Experts watch for child depression during remote learning
Posted at 5:30 PM, Jan 28, 2021
and last updated 2021-01-28 20:51:42-05

BAKERSFIELD, Calif. — It is no secret that the pandemic has been hard on people’s mental health, especially for students. One school district in Las Vegas lost 18 of its students due to suicide over the past nine months, and that situation raises the question: are other districts including here locally dealing with similar issues?

Kern County school districts and Behavior Health say that they have seen an increase in mental health problems among students and staff, but they are trying to help students by utilizing their resources such as counselors and psychologists to help those struggling the most.

“There is really nothing that replaces in-person interactions between students and their teachers and their peers,” said Robert Menszaros, Kern County Superintendent of Schools.

Robert Menszaros with the Kern County Superintendent of Schools says that students' mental health has taken high priority for Kern County school districts because of the pandemic.

“One of the biggest shortcomings of distanced learning is that true connectedness and relationships which are the core social and emotional well-being are really hard to achieve through a computer screen,” said Kelly Richer, Superintendent for Wasco Union Elementary School.

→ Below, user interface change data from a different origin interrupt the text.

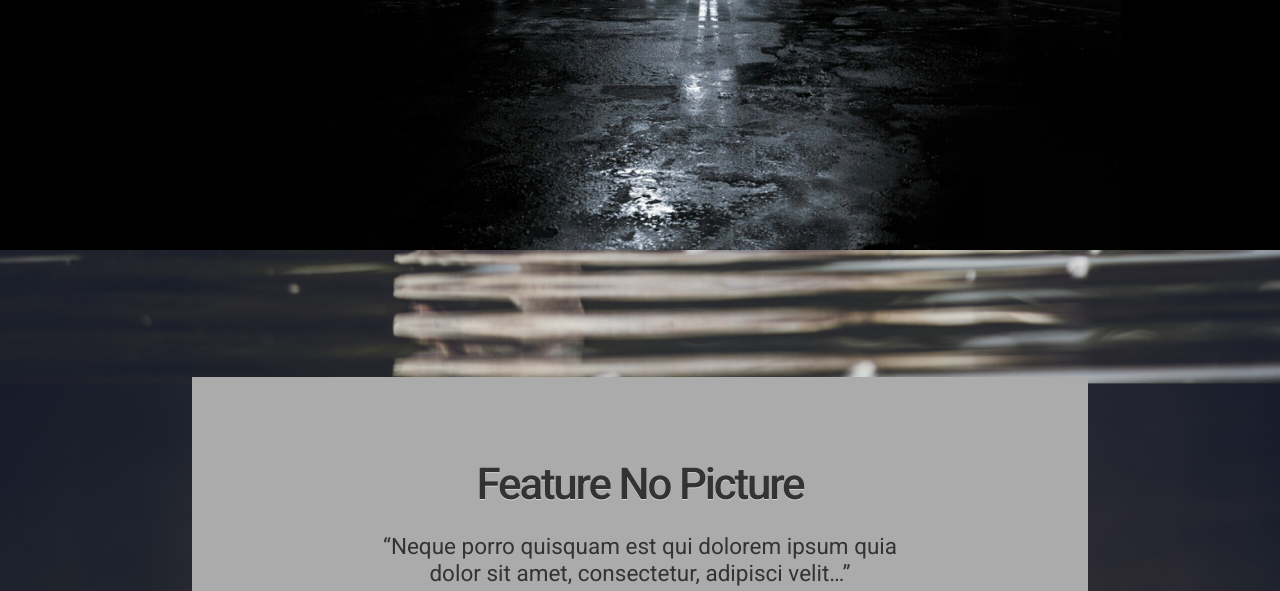
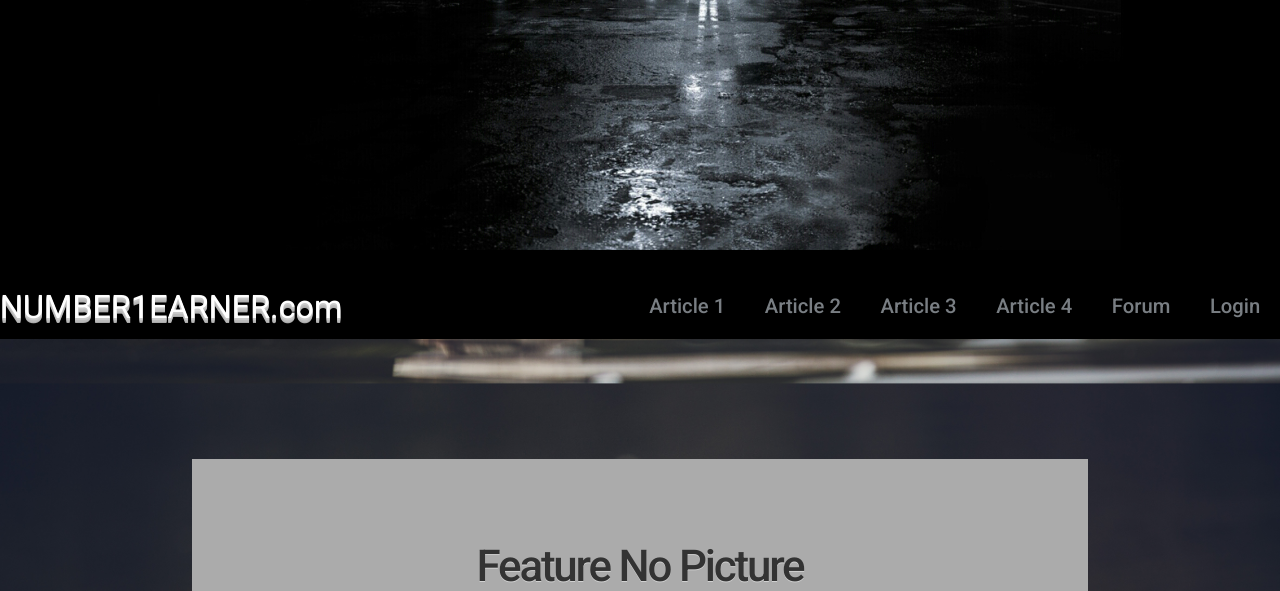
Before and after one commit to stevemasteller/number1earner, a PHP site: page / in a window 1280 px wide. Shown: the part 470-1061 px from the top of the page. Run offline with PHP 8.4, Linux system fonts and the light colour scheme.

Commit message:
Added navigation. menus done. not yet fixed to top.

```diff
--- a/css/style.css
+++ b/css/style.css
@@ -208,3 +208,105 @@ a:hover {
 	}
 
 }
+
+/* =================================
+  nav Main Styles
+==================================== */
+
+.main-header,
+.nav {
+	display: flex;
+	flex-direction: column;
+}
+
+.main-header {
+	margin-top: -1em;
+	padding-top: 2em;
+	background-color: #000;
+}
+
+.site-logo {
+	align-self: center;
+	font-size: 1.8em;
+	color: #fff;
+	text-shadow:	0 1px 0 #ccc,   /* 3d effect */
+					0 2px 0 #c9c9c9,
+					0 3px 0 #bbb,
+					0 4px 0 #b9b9b9,
+					0 5px 0 #aaa,
+					0 6px 1px rgba(0,0,0,.1),
+					0 0 5px rgba(0,0,0,.1),
+					0 1px 3px rgba(0,0,0,.3),
+					0 3px 5px rgba(0,0,0,.2),
+					0 5px 10px rgba(0,0,0,.25),
+					0 10px 10px rgba(0,0,0,.2),
+					0 20px 20px rgba(0,0,0,.15);
+}
+
+.site-logo:hover {
+	text-decoration: none;
+}
+
+.nav {
+	margin-top: 1.5em;
+}
+
+.nav a {
+	display: block;
+	color: #797e83;
+	font-size: 1.125em;
+	font-weight: 500;
+	text-align: center;
+	padding: .4em;
+	border-bottom: 1px solid #ebecec;
+}
+
+.nav a:hover {
+	color: #fff;
+	border-bottom-color: #22627e;
+	text-decoration: none;
+}
+
+/* =================================
+  nav Media Queries
+==================================== */
+
+@media (min-width: 769px) {
+
+	.main-header {
+		justify-content: flex-end;
+		height: 200px;
+	}
+
+	.nav {
+		margin-top: 3em;
+		flex-direction: row;
+		justify-content: space-between;
+	}
+
+	.nav a {
+		border-bottom-color: transparent;
+	}
+}
+
+@media (min-width: 1025px) {
+
+	.main-header {
+		flex-direction: row;
+		height: 100px;
+	}
+
+	.site-logo {
+		margin-right: auto;
+	}
+
+	.nav {
+		margin-top: 0;
+		align-self: center;
+	}
+
+	.nav li {
+		margin-left: .65em;
+		margin-right: .65em;
+	}
+}
--- a/index.html
+++ b/index.html
@@ -12,6 +12,21 @@
 <body>
 
 	<img id="splash" src = 'img/Screenshot_2016-07-01-18-18-37.jpg' alt='Jet on runway in the dark'>
+
+	<!-- start header -->
+	<header class="main-header">
+		<a class="site-logo" href="/">NUMBER1EARNER.com</a>
+
+		<ul class="nav">
+			<li><a href="#">Article 1</a></li>
+			<li><a href="#">Article 2</a></li>
+			<li><a href="#">Article 3</a></li>
+			<li><a href="#">Article 4</a></li>
+			<li><a href="#">Forum</a></li>
+			<li><a href="#">Login</a></li>
+		</ul>
+	</header>
+	<!-- end header -->
 
 	<div class="wrapper-top">
 
```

With depression, mental illness, and suicide on the rise nationally, many school districts around the county are working towards making sure their students’ voices are being heard by implementing programs and on-staff counseling services.

“We have counselors in the school for the children available for them to contact at any time, they are on standby for any time,” said Richer.

Kelly Richer, superintendent for Wasco Union Elementary School District told 23ABC that they have had an increase in parents and students needing help during the pandemic and that counselor teams go out and help families that may be struggling in any aspect, whether it’s mentally or financially.

“School has always been a safe place for kids to go during the day and they don’t have that right now, it is a bit of a difficulty, and the counselors are very busy,” adds Richer.

Rosedale Union School District has also seen an increase in students reaching out for help due to their mental health and they too have created resources for those struggling.

“We have created a plan for social and emotional learning, we are using lessons that our staff have created based on current needs of students, so our students are getting those weekly,” said Crysta Silver Hill, chief administrator of student support, Rosedale Union School District.

According to Crysta Silver Hill with Rosedale Union School District, students are also receiving one-on-one check-ins with staff to make sure that they are doing well emotionally and mentally, but there are also ways that parents can be on the lookout for any signs of depression or suicidal tendencies.

“If they are withdrawing more, if they aren’t as talkative, they just look down or become more angry and argumentative those are all signs that something different is going on with your kid and it is a sign that maybe it is a good time to have them talk with someone.”

For those who may be struggling with their mental health or if your student is showing signs of depression or anxiety, Behavioral Health has resources available.